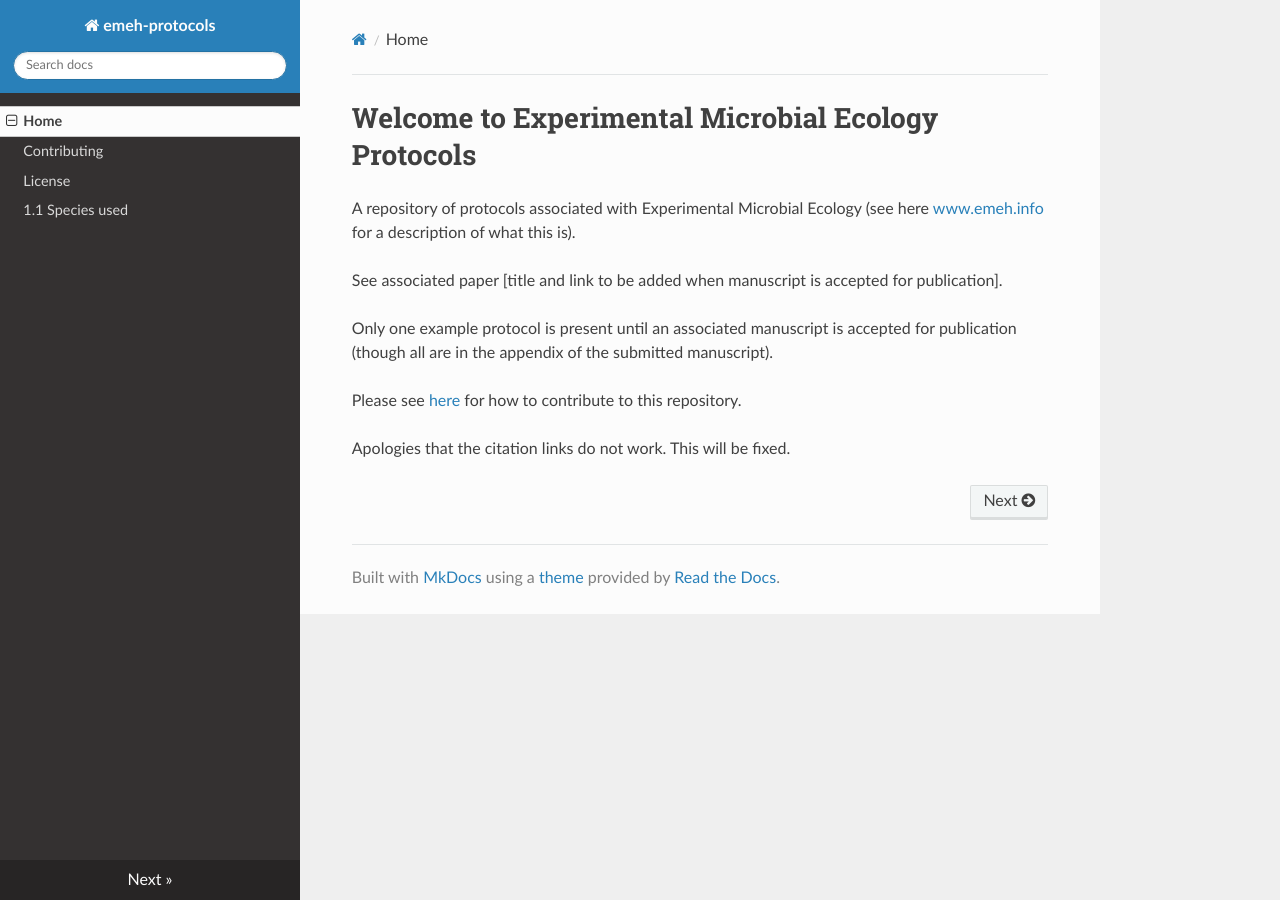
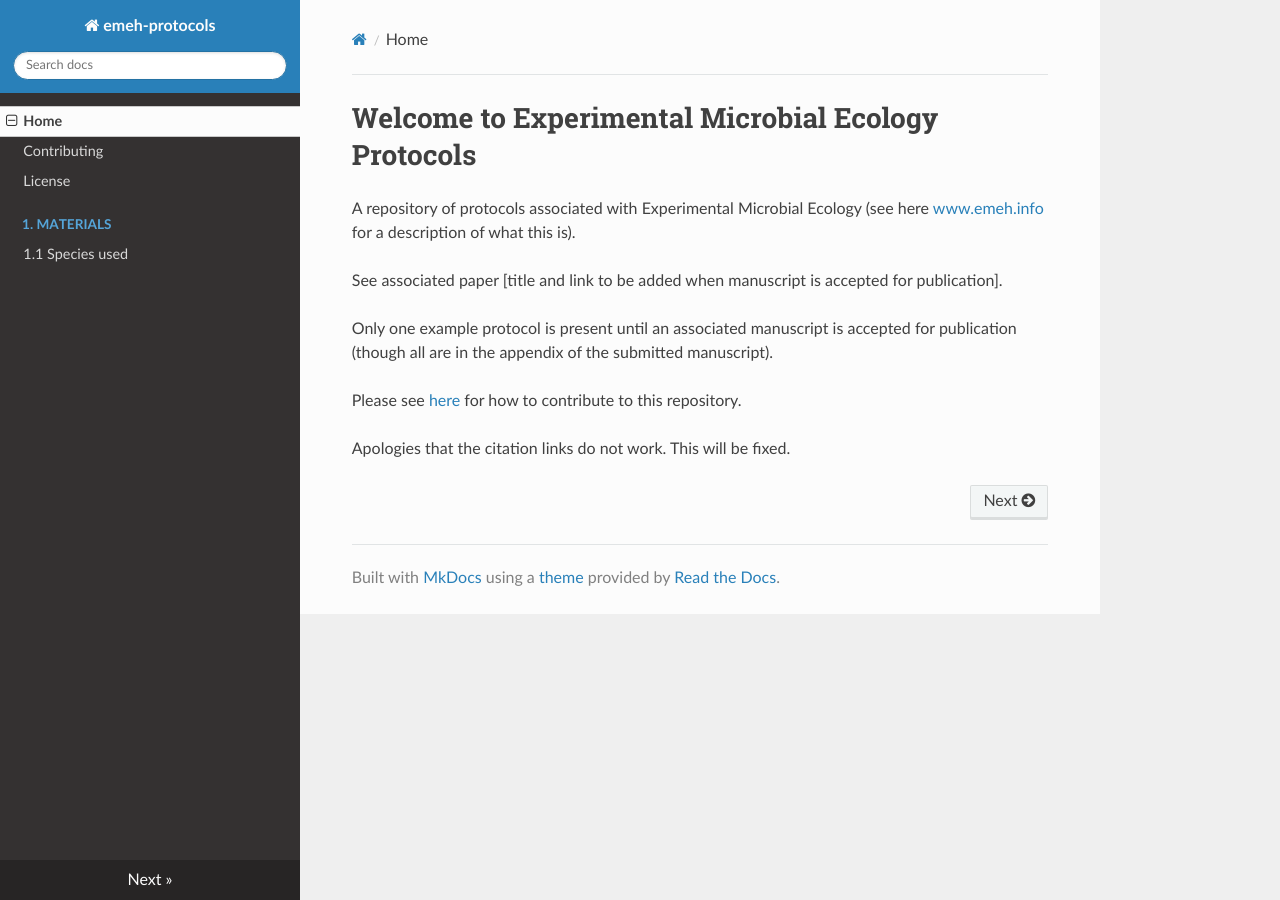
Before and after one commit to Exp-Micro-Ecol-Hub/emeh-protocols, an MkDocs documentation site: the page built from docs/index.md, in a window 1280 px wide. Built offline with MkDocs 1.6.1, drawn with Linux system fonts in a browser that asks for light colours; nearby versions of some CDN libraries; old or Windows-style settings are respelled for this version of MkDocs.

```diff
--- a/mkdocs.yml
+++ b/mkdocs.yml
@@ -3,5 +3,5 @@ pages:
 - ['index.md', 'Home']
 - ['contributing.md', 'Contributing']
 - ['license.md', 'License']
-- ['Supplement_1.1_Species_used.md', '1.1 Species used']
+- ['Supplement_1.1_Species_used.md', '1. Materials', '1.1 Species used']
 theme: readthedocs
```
--- --- ---
Copy out every line above where "index" is present.

Before and after one commit to Exp-Micro-Ecol-Hub/emeh-protocols, an MkDocs documentation site: the page built from docs/index.md, in a window 1280 px wide. Built offline with MkDocs 1.6.1, drawn with Linux system fonts in a browser that asks for light colours; nearby versions of some CDN libraries; old or Windows-style settings are respelled for this version of MkDocs.
 - ['index.md', 'Home']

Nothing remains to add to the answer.